Even in the darkness that covers the Chinese human rights landscape, much as thick pollution obscures great swathes of its physical landscape, there are occasional patches of light. The Washington Post has a story up today about Charter 08, a human rights manifesto developed over the last year and released a month and a half ago. The Charter calls upon the Communist Party to make overwhelming changes to its human rights and political policies including granting freedom of speech, the right to gather, and the end of one-party rule.

The writers of the document pulled no punches- here is an excerpt from the foreword:

The Communist Party of China seized control of all organs
of the state and all political, economic, and social
resources, and, using these, has produced a long trail of
human rights disasters, including, among many others, the
Anti-Rightist Campaign (1957), the Great Leap Forward
(1958-1969), the Cultural Revolution(1966–1969), the
Tiananmen Square Massacre (1989), and the current
repression of all unauthorized religions… During all this,
the Chinese people have paid a gargantuan price. Tens of
millions have lost their lives, and several generations
have seen their freedom, their happiness, and their human
dignity cruelly trampled.
Every Chinese citizen who chooses to sign this (over 8,100 have so far) runs the risk of being detained by the government- or worse. Many of the original drafters have been jailed, and seen their houses ransacked, families harassed, and bank accounts emptied. Although the internet censorship authorities are trying their hardest to erase every sign of it, the Chinese people are spreading it faster than they can handle for now. The first to sign it were mainly recognized dissidents who are no strangers to Chinese “justice,” but the Post notes that a number of recent signees are everyday citizens who have no history of tangling with the authorities.

Charter 08 also calls for establishing a federated republic, which would then “[seek] ways to find a workable framework within which all ethnic and religious groups can flourish.” Provisions like that are obviously welcome news to groups like the Tibetans and Uyghurs, which is probably why the Dalai Lama has joined a number of other noted exiled dissidents, scholars, and religious figures in endorsing it.

Still, for now all this amounts to is 0.000006% of the population signing a document on the internet. Gauging true support for something like this will always be a challenge, when Chinese citizens are well aware of what lengths the government will go to fight it. Luckily these are sacrifices that the Chinese democracy movement and it’s small but growing group of open supporters seem willing to make. Exactly how long Communist Party elders will allow this to spread before they truly take the gloves off is another mystery- some of those involved with creating and propagating Charter 08 are veterans of Tiananmen, and are thus well-acquainted with the amount of force the government has used to crush similar movements in the past.

It’s good to know that the Chinese democracy movement still lives, even if it faces an uphill battle. For what it’s worth, its writers are making their case well, including these lines which seem to mirror lines from Barack Obama’s inauguration speech:

“Authoritarianism is in general decline throughout the
world; in China, too, theera of emperors and overlords
is on the way out… The democratization of Chinese
politics can be put off no longer.”
Beijing managed, albeit poorly, to censor Obama. Can they manage the same now, with so many of their own citizens working against them?

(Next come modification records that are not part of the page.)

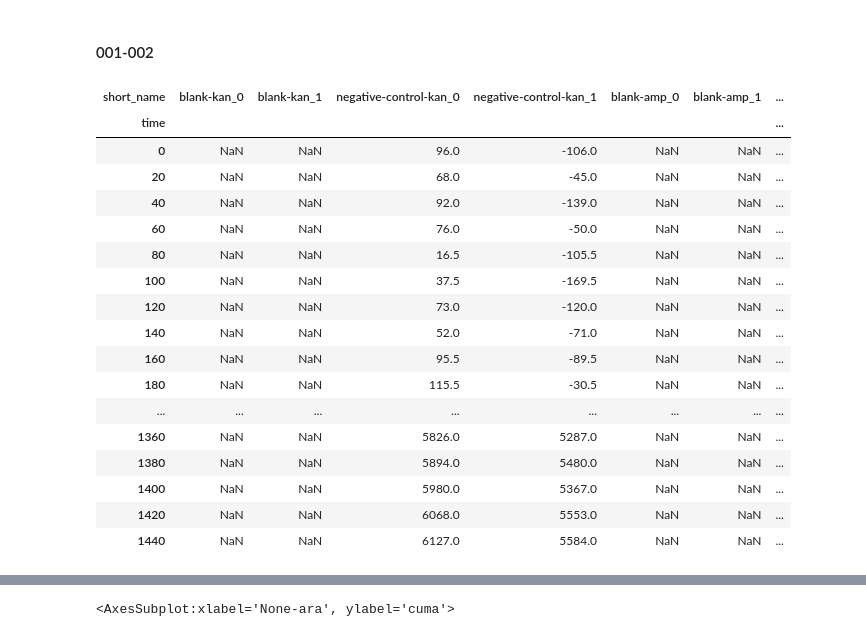
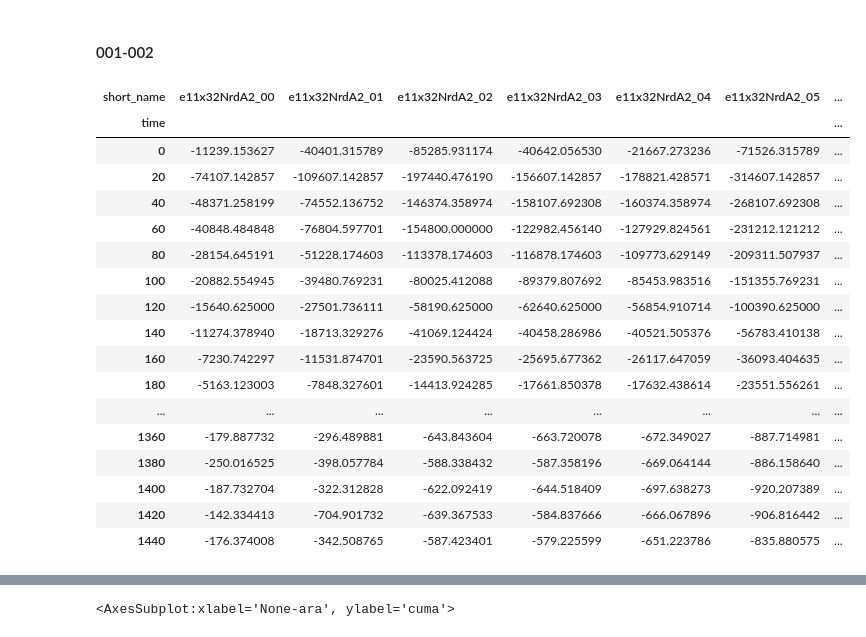
Before and after one commit to rmardian/intein-based-circuits, a Jupyter notebook: Data Preprocessing - AND Gates Characterization.ipynb, the cells around one changed output, grey strips where cells are left out. Drawn from its saved outputs; the diff is of its cells as text; code cells hidden in the pictures.

```diff
--- a/Data Preprocessing - AND Gates Characterization.ipynb
+++ b/Data Preprocessing - AND Gates Characterization.ipynb
@@ -101,21 +90,24 @@ df = get_neg_ctrl_corrected(datas[5], datas[4], ['blank-kan_0', 'blank-kan_1'],
-# %%
-datas[1].iloc[:,-10:]
-# %% [output]
-| short_name | blank-kan_0 | blank-kan_1 | negative-control-kan_0 | negative-control-kan_1 | blank-amp_0 | blank-amp_1 | ... |
-| time |  |  |  |  |  |  | ... |
-| 0 | NaN | NaN | 96.0 | -106.0 | NaN | NaN | ... |
-| 20 | NaN | NaN | 68.0 | -45.0 | NaN | NaN | ... |
-| 40 | NaN | NaN | 92.0 | -139.0 | NaN | NaN | ... |
-| 60 | NaN | NaN | 76.0 | -50.0 | NaN | NaN | ... |
-| 80 | NaN | NaN | 16.5 | -105.5 | NaN | NaN | ... |
-| 100 | NaN | NaN | 37.5 | -169.5 | NaN | NaN | ... |
-| 120 | NaN | NaN | 73.0 | -120.0 | NaN | NaN | ... |
-| 140 | NaN | NaN | 52.0 | -71.0 | NaN | NaN | ... |
-| 160 | NaN | NaN | 95.5 | -89.5 | NaN | NaN | ... |
-| 180 | NaN | NaN | 115.5 | -30.5 | NaN | NaN | ... |
-| ... | ... | ... | ... | ... | ... | ... | ... |
-| 1360 | NaN | NaN | 5826.0 | 5287.0 | NaN | NaN | ... |
-| 1380 | NaN | NaN | 5894.0 | 5480.0 | NaN | NaN | ... |
-| 1400 | NaN | NaN | 5980.0 | 5367.0 | NaN | NaN | ... |
-| 1420 | NaN | NaN | 6068.0 | 5553.0 | NaN | NaN | ... |
-| 1440 | NaN | NaN | 6127.0 | 5584.0 | NaN | NaN | ... |
+# %%
+fluo = datas[5][filter(lambda x: '-amp' not in x, datas[5].columns)]
+od = datas[4][filter(lambda x: '-amp' not in x, datas[4].columns)]
+plate1 = get_neg_ctrl_corrected(fluo, od)
+plate1
+# %% [output]
+| short_name | e11x32NrdA2_00 | e11x32NrdA2_01 | e11x32NrdA2_02 | e11x32NrdA2_03 | e11x32NrdA2_04 | e11x32NrdA2_05 | ... |
+| time |  |  |  |  |  |  | ... |
+| 0 | -11239.153627 | -40401.315789 | -85285.931174 | -40642.056530 | -21667.273236 | -71526.315789 | ... |
+| 20 | -74107.142857 | -109607.142857 | -197440.476190 | -156607.142857 | -178821.428571 | -314607.142857 | ... |
+| 40 | -48371.258199 | -74552.136752 | -146374.358974 | -158107.692308 | -160374.358974 | -268107.692308 | ... |
+| 60 | -40848.484848 | -76804.597701 | -154800.000000 | -122982.456140 | -127929.824561 | -231212.121212 | ... |
+| 80 | -28154.645191 | -51228.174603 | -113378.174603 | -116878.174603 | -109773.629149 | -209311.507937 | ... |
+| 100 | -20882.554945 | -39480.769231 | -80025.412088 | -89379.807692 | -85453.983516 | -151355.769231 | ... |
+| 120 | -15640.625000 | -27501.736111 | -58190.625000 | -62640.625000 | -56854.910714 | -100390.625000 | ... |
+| 140 | -11274.378940 | -18713.329276 | -41069.124424 | -40458.286986 | -40521.505376 | -56783.410138 | ... |
+| 160 | -7230.742297 | -11531.874701 | -23590.563725 | -25695.677362 | -26117.647059 | -36093.404635 | ... |
+| 180 | -5163.123003 | -7848.327601 | -14413.924285 | -17661.850378 | -17632.438614 | -23551.556261 | ... |
+| ... | ... | ... | ... | ... | ... | ... | ... |
+| 1360 | -179.887732 | -296.489881 | -643.843604 | -663.720078 | -672.349027 | -887.714981 | ... |
+| 1380 | -250.016525 | -398.057784 | -588.338432 | -587.358196 | -669.064144 | -886.158640 | ... |
+| 1400 | -187.732704 | -322.312828 | -622.092419 | -644.518409 | -697.638273 | -920.207389 | ... |
+| 1420 | -142.334413 | -704.901732 | -639.367533 | -584.837666 | -666.067896 | -906.816442 | ... |
+| 1440 | -176.374008 | -342.508765 | -587.423401 | -579.225599 | -651.223786 | -835.880575 | ... |
```
Also changed, not shown: parts of 4 cells of this notebook.
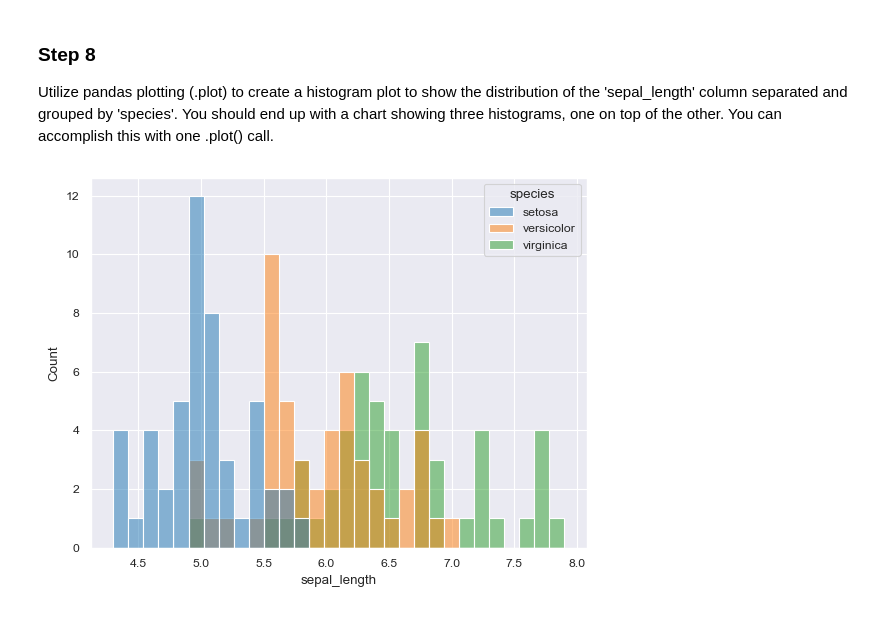
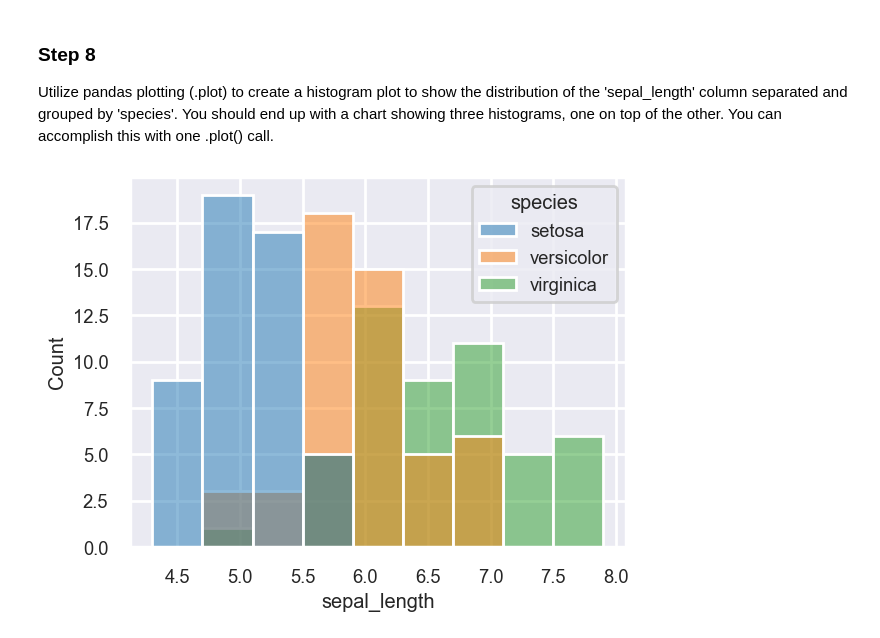
Before and after one commit to marhas109/ad02_mod6, a Jupyter notebook: SeabornPandas.ipynb, the cells around one changed output. Saved outputs shown, nothing was run; the diff lists cells and outputs as text; code cells hidden in the pictures.

```diff
--- a/SeabornPandas.ipynb
+++ b/SeabornPandas.ipynb
@@ -231,8 +231,8 @@ Utilize pandas plotting (.plot) to create a histogram plot to show the distribut
 # %%
 # CodeGrade step8
 # Replace None with your code
 
 # Plot
-histplot2 = sns.histplot(data=iris, x='sepal_length', bins=30, hue='species')
+histplot2 = sns.histplot(data=iris, x='sepal_length', hue='species')
 # %% [output]
-[figure, old version]
+[figure, new version]
```
Also changed, not shown: parts of 2 cells of this notebook.
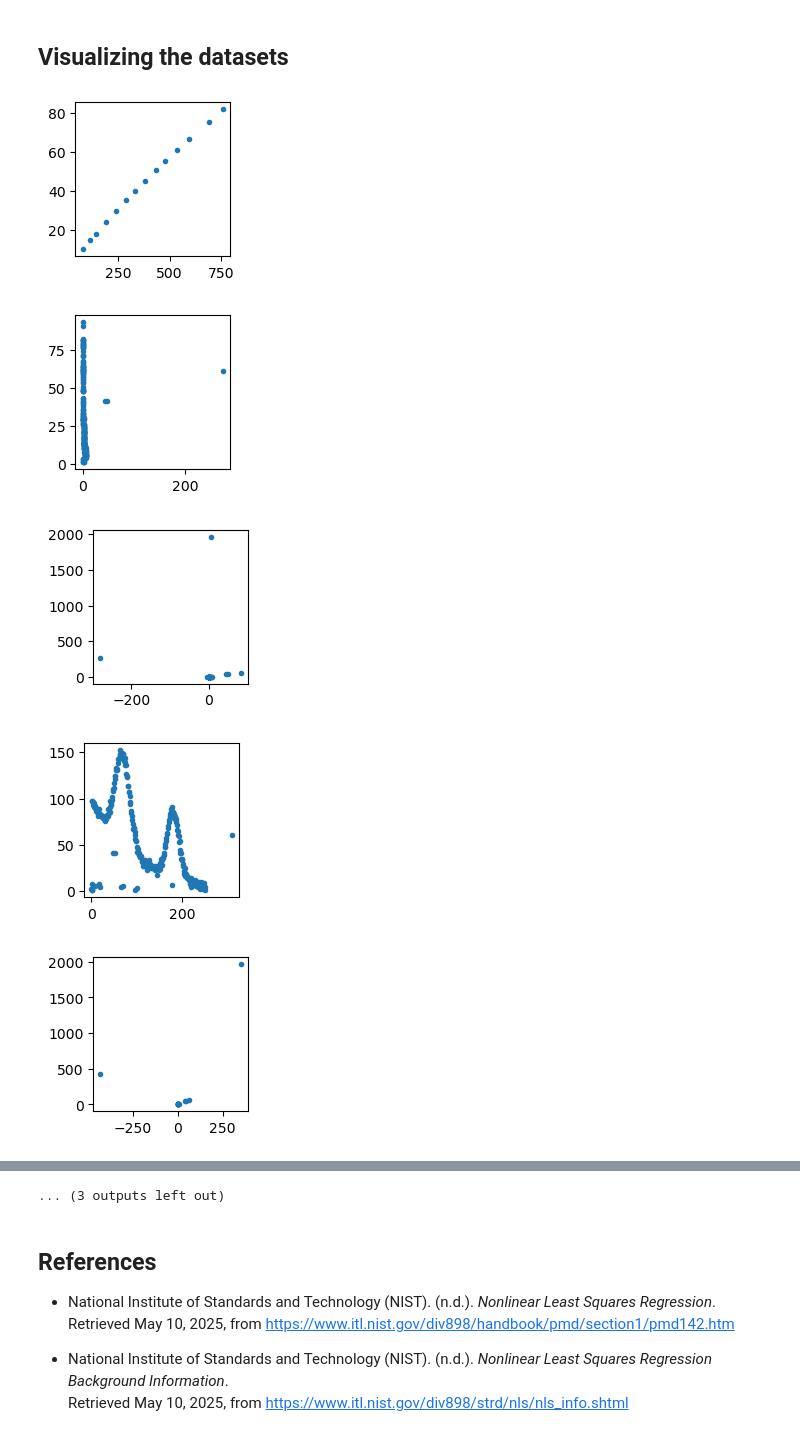
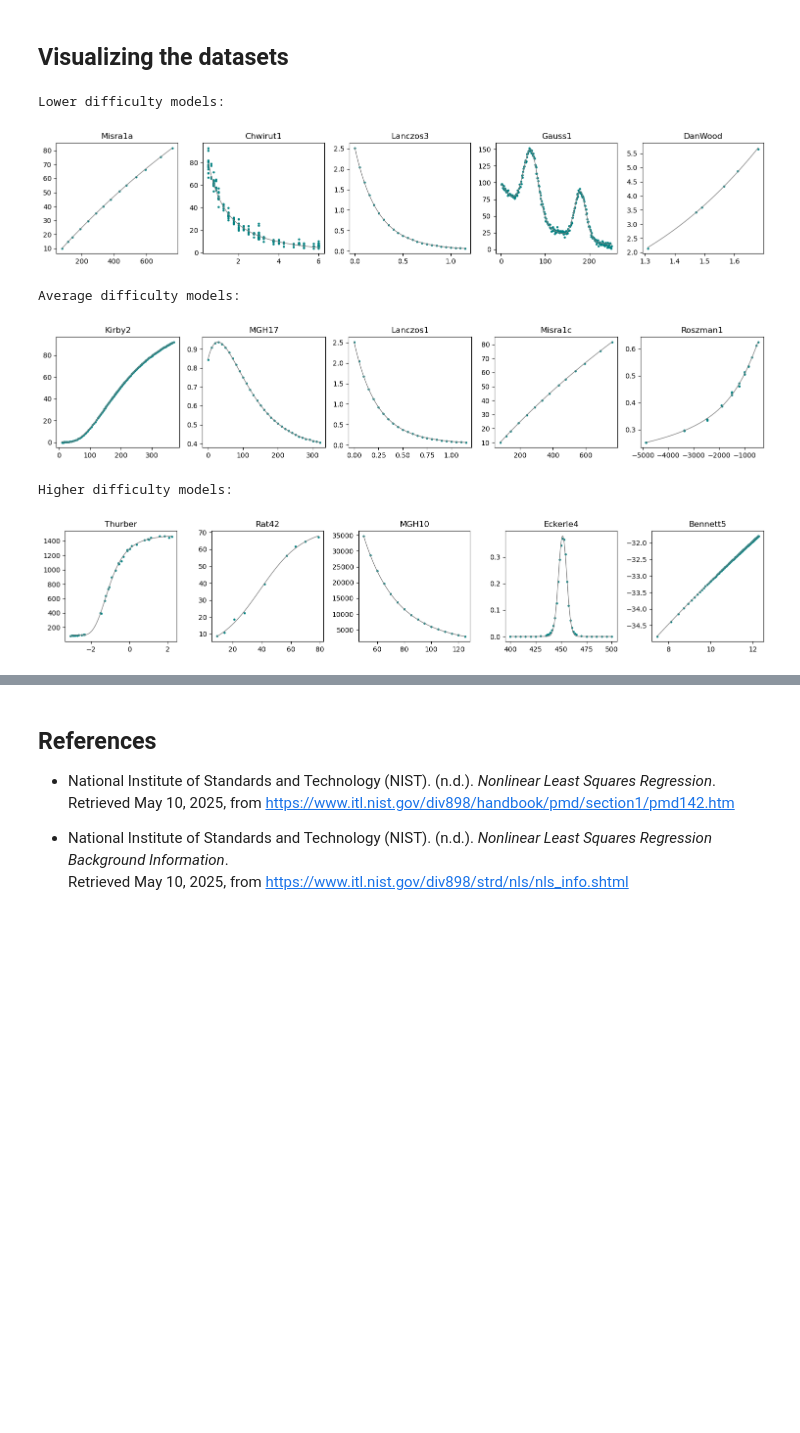
Before and after one commit to Tamarov128/nonlinear-regression-deamc, a Jupyter notebook: notebooks/nonlinear_regression_models.ipynb, the cells around one changed output, grey strips where cells are left out. Cells and saved outputs as stored; diff of their text form; code cells hidden in the pictures; blank space fills up the shorter version.

Commit message:
Add plots for the 15 models

```diff
--- a/notebooks/nonlinear_regression_models.ipynb
+++ b/notebooks/nonlinear_regression_models.ipynb
@@ -64,19 +64,38 @@ It includes both generated and "real-world" nonlinear least squares problems of
 # %%
 import sys
 sys.path.append("../")  # Add project root to Python path
 from nist_models.nist_models import NISTModel
 import matplotlib.pyplot as plt
+import numpy as np
 
-model_names = ["Misra1a", "Chwirut1", "Lanczos3", "Gauss1", "DanWood", "Kirby2", "MGH17", "Lanczos1", "Misra1c", "Roszman1", "Thurber", "Rat42", "MGH10", "Eckerle4", "Bennett5"]
+model_names = [["Misra1a", "Chwirut1", "Lanczos3", "Gauss1", "DanWood"],
+  ["Kirby2", "MGH17", "Lanczos1", "Misra1c", "Roszman1"],
+  ["Thurber", "Rat42", "MGH10", "Eckerle4", "Bennett5"]]
+model_difficulties = ["Lower", "Average", "Higher"]
 
-for model_name in model_names:
-  model = NISTModel(model_name)
-  model_df = model.data()
-  plt.figure(figsize=(2,2))
-  plt.scatter(model_df['x'], model_df['y'], marker='.')
+for batch in range(3):
+  print(f"{model_difficulties[batch]} difficulty models:")
+  fig, axes = plt.subplots(1, 5, figsize=(15, 3))
+
+  for ax, title in zip(axes, model_names[batch]):
+    model = NISTModel(title)
+    model_df = model.data()
+    # Plot model function with certified parameters
+    x = np.linspace(min(model_df['x']), max(model_df['x']), 500)
+    f = np.zeros(500)
+    for i in range(500):
+      f[i] = model.evaluate(x[i], model.get_certified_values())
+    ax.plot(x, f, linewidth=1, color='grey')
+    # Plot observations
+    ax.scatter(model_df['x'], model_df['y'], s=5, color='teal')
+    ax.set_title(title)
+
+  plt.tight_layout()
+  plt.show()
 # %% [output]
+Lower difficulty models:
-[figure, old version]
+[figure, new version]
+Average difficulty models:
-[figure, old version]
+[figure, new version]
+Higher difficulty models:
-[figure, old version]
+[figure, new version]
-[figure, removed]
-[figure, removed]
@@ -90,4 +102,3 @@ for model_name in model_names:
-... (3 outputs left out)
 # %% [markdown]
 ## References
 - National Institute of Standards and Technology (NIST). (n.d.). *Nonlinear Least Squares Regression*.
```
Also changed, not shown: parts of 1 cell of this notebook, 1 other file.
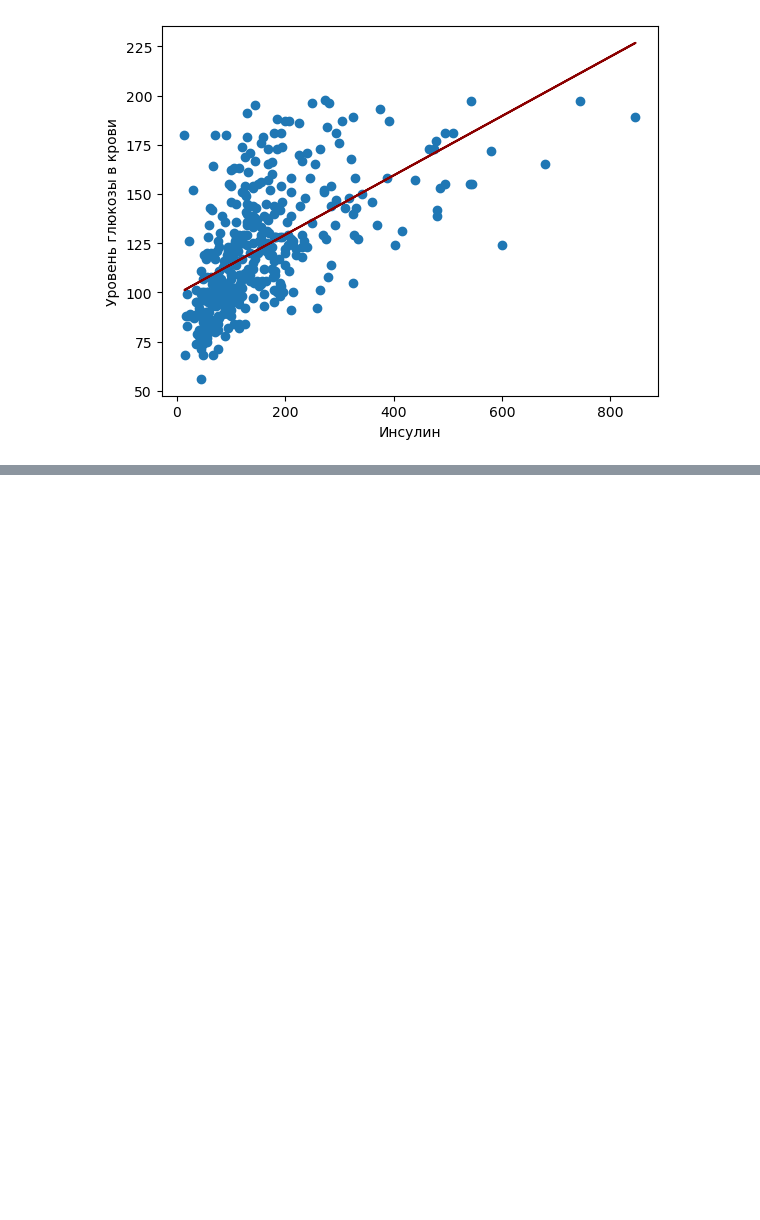
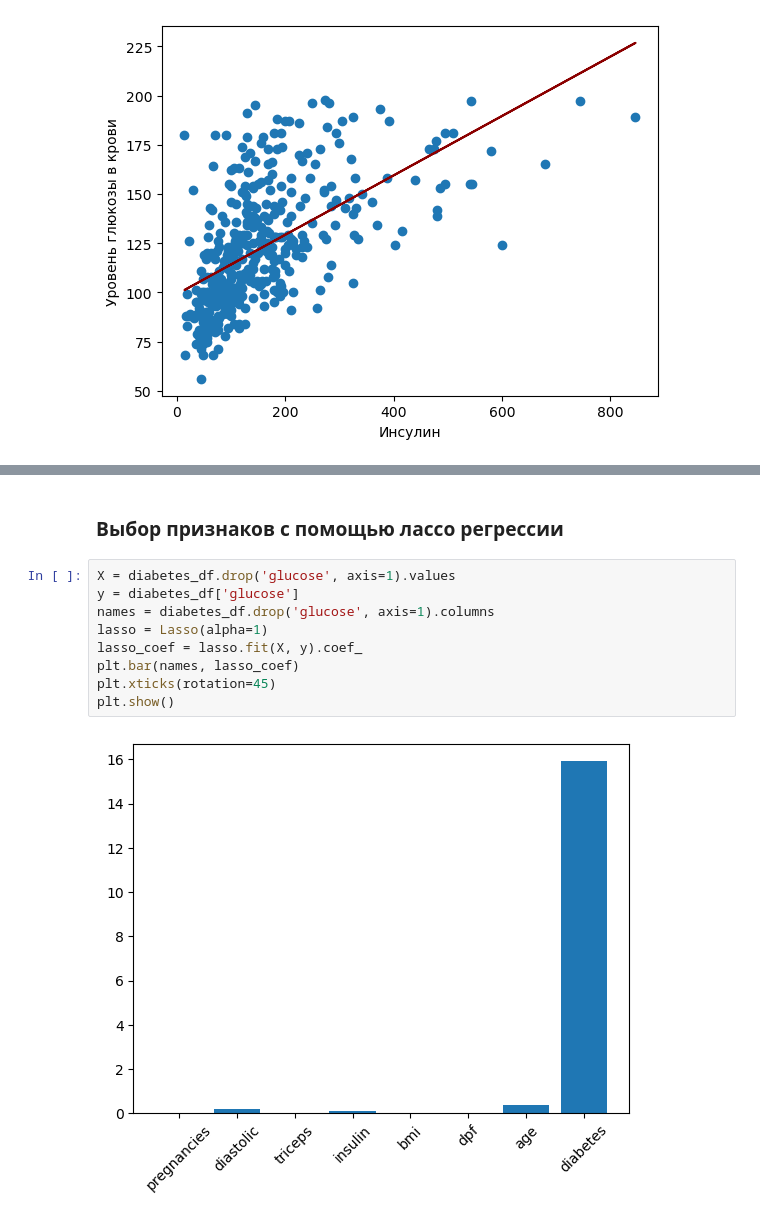
Before and after one commit to golubnichiy/big_data_05_24, a Jupyter notebook: day_05.ipynb, the cells around one changed output, grey strips where cells are left out. Saved outputs shown, nothing was run; the diff lists cells and outputs as text; blank space fills up the shorter version.

```diff
--- a/day_05.ipynb
+++ b/day_05.ipynb
@@ -89,0 +160,13 @@ plt.show()
+# %% [markdown]
+### Выбор признаков с помощью лассо регрессии
+# %%
+X = diabetes_df.drop('glucose', axis=1).values
+y = diabetes_df['glucose']
+names = diabetes_df.drop('glucose', axis=1).columns
+lasso = Lasso(alpha=1)
+lasso_coef = lasso.fit(X, y).coef_
+plt.bar(names, lasso_coef)
+plt.xticks(rotation=45)
+plt.show()
+# %% [output]
+[figure, added]
```
Also changed, not shown: parts of 15 cells of this notebook, 1 other file.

1 comment:

  1. Crazy stuff. The courage of those who did sign it is pretty remarkable, I can't imagine what they're going through.